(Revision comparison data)
<<<<
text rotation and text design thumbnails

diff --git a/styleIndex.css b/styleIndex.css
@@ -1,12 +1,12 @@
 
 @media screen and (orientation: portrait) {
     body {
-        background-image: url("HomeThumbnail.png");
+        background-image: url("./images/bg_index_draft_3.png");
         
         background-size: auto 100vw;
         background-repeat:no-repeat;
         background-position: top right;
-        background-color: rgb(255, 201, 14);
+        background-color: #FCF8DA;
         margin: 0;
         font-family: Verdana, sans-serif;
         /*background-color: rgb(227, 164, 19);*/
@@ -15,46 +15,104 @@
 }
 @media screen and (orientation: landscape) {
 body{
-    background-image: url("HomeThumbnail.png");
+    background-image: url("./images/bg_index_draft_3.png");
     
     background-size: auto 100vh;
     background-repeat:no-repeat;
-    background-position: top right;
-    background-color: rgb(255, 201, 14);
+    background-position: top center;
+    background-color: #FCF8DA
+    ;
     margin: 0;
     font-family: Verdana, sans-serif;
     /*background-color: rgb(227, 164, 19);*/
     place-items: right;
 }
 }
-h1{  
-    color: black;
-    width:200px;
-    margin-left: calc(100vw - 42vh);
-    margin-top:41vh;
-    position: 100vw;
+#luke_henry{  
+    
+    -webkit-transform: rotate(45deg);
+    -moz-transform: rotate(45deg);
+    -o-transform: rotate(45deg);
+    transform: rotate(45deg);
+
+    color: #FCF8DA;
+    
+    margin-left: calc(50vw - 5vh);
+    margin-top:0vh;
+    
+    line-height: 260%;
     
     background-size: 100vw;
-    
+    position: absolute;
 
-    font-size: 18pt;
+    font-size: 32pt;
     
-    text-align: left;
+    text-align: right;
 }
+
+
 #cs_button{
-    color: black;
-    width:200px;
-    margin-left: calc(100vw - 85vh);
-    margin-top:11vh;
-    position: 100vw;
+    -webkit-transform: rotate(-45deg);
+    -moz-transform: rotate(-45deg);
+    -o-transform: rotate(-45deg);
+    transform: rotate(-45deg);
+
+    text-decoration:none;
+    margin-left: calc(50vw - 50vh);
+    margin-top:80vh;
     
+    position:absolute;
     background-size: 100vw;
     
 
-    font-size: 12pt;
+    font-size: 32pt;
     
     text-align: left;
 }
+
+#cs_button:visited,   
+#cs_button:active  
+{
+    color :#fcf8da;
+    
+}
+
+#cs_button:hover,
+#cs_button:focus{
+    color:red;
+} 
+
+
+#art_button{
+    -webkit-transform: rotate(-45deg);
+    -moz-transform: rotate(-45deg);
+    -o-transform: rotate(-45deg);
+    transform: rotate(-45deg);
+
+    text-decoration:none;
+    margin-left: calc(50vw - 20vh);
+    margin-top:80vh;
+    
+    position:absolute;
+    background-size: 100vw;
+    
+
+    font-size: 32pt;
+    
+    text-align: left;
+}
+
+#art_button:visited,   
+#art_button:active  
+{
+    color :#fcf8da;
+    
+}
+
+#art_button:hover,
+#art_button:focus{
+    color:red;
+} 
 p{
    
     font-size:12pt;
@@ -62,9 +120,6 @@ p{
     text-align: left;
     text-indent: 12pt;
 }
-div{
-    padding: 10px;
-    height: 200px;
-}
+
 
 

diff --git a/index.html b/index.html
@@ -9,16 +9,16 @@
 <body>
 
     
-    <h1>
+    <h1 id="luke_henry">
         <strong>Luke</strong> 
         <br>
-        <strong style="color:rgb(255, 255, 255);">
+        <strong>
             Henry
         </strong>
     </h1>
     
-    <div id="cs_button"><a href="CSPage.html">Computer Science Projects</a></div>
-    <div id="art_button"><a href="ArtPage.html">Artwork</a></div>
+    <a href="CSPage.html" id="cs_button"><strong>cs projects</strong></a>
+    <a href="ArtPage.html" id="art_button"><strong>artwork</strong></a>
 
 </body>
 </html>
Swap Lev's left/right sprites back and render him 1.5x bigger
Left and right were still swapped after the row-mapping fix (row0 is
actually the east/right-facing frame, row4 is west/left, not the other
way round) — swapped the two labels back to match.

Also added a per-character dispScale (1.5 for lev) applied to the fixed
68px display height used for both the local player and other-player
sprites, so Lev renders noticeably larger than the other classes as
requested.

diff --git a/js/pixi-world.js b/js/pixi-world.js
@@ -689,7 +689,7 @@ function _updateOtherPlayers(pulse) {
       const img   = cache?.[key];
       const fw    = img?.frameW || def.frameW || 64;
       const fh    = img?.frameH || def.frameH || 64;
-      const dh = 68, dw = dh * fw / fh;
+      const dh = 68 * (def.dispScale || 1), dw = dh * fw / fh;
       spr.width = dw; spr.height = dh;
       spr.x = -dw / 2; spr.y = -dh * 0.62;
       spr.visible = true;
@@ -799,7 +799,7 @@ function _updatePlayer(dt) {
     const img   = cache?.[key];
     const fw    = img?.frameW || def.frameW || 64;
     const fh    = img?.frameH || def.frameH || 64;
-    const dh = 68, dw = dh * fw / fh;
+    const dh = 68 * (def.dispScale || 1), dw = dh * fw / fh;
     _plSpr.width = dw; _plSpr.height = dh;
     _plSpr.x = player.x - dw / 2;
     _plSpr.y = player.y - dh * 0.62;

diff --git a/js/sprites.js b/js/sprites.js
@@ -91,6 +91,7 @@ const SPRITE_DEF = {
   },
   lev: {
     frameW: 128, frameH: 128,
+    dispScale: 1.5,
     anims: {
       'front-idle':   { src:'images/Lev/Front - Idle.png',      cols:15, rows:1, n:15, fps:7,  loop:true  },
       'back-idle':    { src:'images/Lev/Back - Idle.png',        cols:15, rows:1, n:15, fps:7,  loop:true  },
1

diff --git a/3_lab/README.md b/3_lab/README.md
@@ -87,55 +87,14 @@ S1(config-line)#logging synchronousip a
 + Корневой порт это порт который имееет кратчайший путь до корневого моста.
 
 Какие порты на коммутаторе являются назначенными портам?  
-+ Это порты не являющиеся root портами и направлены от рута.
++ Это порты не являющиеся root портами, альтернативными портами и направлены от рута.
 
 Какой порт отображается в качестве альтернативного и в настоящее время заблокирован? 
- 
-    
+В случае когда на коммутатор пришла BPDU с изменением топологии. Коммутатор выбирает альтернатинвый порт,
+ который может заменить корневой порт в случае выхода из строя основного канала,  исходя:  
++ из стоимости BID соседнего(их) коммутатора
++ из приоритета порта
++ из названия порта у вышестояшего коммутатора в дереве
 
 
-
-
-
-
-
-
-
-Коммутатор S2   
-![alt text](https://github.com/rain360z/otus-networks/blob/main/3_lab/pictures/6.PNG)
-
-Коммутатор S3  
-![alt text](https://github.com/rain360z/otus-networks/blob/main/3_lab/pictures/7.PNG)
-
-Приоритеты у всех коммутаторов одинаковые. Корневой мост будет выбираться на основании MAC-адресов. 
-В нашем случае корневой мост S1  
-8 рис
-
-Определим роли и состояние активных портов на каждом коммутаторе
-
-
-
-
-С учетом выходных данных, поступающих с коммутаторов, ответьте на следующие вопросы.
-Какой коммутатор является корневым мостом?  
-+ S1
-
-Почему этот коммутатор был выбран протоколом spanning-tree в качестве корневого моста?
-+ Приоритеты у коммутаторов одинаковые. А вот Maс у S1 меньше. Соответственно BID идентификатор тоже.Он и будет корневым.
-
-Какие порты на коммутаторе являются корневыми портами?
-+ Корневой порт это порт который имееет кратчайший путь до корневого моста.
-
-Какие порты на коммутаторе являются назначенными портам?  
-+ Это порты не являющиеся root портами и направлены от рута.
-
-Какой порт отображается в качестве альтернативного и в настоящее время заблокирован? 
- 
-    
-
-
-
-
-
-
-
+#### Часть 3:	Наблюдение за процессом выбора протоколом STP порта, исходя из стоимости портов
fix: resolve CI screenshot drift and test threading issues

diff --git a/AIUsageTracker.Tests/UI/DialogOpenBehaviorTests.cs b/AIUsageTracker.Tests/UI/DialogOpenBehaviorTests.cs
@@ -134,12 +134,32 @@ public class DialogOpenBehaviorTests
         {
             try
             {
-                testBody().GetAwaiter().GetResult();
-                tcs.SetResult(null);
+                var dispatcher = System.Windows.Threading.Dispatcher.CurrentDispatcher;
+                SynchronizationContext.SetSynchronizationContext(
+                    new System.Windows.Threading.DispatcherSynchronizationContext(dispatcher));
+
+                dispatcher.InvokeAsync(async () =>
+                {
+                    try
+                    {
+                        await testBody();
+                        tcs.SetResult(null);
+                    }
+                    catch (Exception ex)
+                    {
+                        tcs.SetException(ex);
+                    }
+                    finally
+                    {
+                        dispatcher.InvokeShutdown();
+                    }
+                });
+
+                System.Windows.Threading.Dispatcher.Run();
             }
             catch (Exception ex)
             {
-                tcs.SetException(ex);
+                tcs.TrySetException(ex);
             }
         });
>>>>
WHAT IS BEING ASKED
Would you retype the lines above from the one with "-799,7 +799,7 @@" down to the one with "player.x - dw / 2;", word for word, both ends included and no other lines?

EXERCISE RESPONSE
@@ -799,7 +799,7 @@ function _updatePlayer(dt) {
     const img   = cache?.[key];
     const fw    = img?.frameW || def.frameW || 64;
     const fh    = img?.frameH || def.frameH || 64;
-    const dh = 68, dw = dh * fw / fh;
+    const dh = 68 * (def.dispScale || 1), dw = dh * fw / fh;
     _plSpr.width = dw; _plSpr.height = dh;
     _plSpr.x = player.x - dw / 2;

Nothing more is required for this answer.